Internet personality Shira Lazar is taking her live
web show about digital trends to the video platform that always
seemed like the most appropriate home for it: YouTube.
The show, "What's Trending," will also move to a daily schedule
from a weekly one and narrow its focus to popular YouTube content
and personalities. Episodes will last 20 minutes instead of an
hour. The changes are effective today.
The newly YouTube-centered show is receiving a small amount of
funding from YouTube's Next Lab, which encourages innovation on the
site, to help ease the financial burden of additional production.
Next Lab grants are typically much smaller than the funding YouTube
has been handing out as part of its original-programming push.
Ms. Lazar, one of the most recognizable show hosts on the web,
has pushed to bring a kind of red-carpet journalism to the digital
and tech set. "What's Trending" has been airing live on
WhatsTrending.com for the past year or so, then reappearing on the
show's YouTube channel in edited shorter clips. The show previously
appeared on CBSNews.com, but CBS ended that relationship last
September after What's Trending posted a tweet erroneously
reporting that Apple
co-founder Steve Jobs had died. (He died a month later). The show
received an Emmy nomination this year for original interactive TV
In an interview on Sunday, Ms. Lazar said the decision to focus
exclusively on YouTube content and the stories behind it was
relatively easy. "We kept seeing a lot of our stories and content
fall back on YouTube," she said.
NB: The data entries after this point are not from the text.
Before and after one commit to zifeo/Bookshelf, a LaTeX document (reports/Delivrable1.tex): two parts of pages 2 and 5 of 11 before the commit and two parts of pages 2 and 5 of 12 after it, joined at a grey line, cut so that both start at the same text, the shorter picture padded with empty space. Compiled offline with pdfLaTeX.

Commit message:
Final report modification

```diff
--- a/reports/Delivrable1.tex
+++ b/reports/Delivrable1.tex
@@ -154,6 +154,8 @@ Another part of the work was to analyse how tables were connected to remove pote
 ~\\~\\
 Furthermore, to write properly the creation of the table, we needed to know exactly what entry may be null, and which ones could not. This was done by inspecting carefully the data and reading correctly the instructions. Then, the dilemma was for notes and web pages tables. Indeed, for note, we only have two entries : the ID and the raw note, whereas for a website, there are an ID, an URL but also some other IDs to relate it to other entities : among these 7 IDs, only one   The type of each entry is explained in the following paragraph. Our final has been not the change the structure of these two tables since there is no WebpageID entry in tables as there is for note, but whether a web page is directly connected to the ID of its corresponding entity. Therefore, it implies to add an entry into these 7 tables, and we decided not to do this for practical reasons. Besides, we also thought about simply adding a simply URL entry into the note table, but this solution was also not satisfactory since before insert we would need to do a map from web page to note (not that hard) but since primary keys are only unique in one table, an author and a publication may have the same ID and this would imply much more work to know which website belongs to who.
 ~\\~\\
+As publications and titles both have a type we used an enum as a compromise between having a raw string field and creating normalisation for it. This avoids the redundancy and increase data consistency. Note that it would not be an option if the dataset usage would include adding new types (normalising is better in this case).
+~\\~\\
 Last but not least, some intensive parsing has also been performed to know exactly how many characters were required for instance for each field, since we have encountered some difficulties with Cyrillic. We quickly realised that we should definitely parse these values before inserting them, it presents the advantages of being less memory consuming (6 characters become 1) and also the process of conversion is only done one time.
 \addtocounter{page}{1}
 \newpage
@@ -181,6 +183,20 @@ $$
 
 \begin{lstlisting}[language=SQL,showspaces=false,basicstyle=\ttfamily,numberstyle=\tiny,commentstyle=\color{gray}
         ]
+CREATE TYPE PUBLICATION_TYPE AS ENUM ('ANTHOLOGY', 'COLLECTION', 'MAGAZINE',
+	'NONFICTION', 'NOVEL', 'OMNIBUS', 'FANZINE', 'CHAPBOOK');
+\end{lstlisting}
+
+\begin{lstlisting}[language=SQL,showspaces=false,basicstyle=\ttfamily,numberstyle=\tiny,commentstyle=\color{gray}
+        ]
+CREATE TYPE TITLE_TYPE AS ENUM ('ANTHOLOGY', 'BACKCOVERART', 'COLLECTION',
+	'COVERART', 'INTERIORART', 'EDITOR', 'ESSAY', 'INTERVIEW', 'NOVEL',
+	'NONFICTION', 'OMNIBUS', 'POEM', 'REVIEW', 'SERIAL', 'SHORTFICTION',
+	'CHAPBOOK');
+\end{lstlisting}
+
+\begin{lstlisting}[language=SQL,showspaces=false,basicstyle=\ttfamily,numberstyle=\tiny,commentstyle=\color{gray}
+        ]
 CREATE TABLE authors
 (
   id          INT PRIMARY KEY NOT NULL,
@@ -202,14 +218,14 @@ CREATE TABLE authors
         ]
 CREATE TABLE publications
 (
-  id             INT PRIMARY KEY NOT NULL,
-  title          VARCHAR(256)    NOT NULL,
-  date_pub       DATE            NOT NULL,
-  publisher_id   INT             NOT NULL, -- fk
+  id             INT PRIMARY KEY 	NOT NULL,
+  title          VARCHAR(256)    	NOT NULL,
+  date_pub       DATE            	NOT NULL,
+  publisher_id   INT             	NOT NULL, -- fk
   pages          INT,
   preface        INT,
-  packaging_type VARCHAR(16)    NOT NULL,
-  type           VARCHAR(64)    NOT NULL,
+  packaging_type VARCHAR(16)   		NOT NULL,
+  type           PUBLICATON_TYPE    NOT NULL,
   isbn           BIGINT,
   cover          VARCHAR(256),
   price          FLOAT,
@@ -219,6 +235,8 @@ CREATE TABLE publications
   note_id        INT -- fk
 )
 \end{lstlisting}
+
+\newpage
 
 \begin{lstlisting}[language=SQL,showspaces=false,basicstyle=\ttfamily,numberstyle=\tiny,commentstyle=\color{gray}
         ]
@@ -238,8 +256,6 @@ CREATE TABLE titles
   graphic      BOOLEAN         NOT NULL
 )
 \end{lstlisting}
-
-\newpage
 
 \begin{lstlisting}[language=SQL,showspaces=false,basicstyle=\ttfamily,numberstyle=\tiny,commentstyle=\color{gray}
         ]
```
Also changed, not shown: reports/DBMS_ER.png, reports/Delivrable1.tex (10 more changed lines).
And with YouTube investing
hundreds of millions of dollars into the production and marketing
of new original-programming initiatives, she said, its quality
content only seemed likely to grow.
"There was a recent Pew study that said more people are getting
their news from YouTube than ever before and with more premium
content, who's going to be that platform that becomes that
discovery tool?" Ms. Lazar said. "We definitely see ourselves as
With the shift to the YouTube platform, "What's Trending" will
push even more to bring elements of interactivity to its shows, Ms.
Lazar noted, most notably with the use of Google+ Hangouts,
Google's video conferencing tool.
Here's a teaser video for the new incarnation of "What's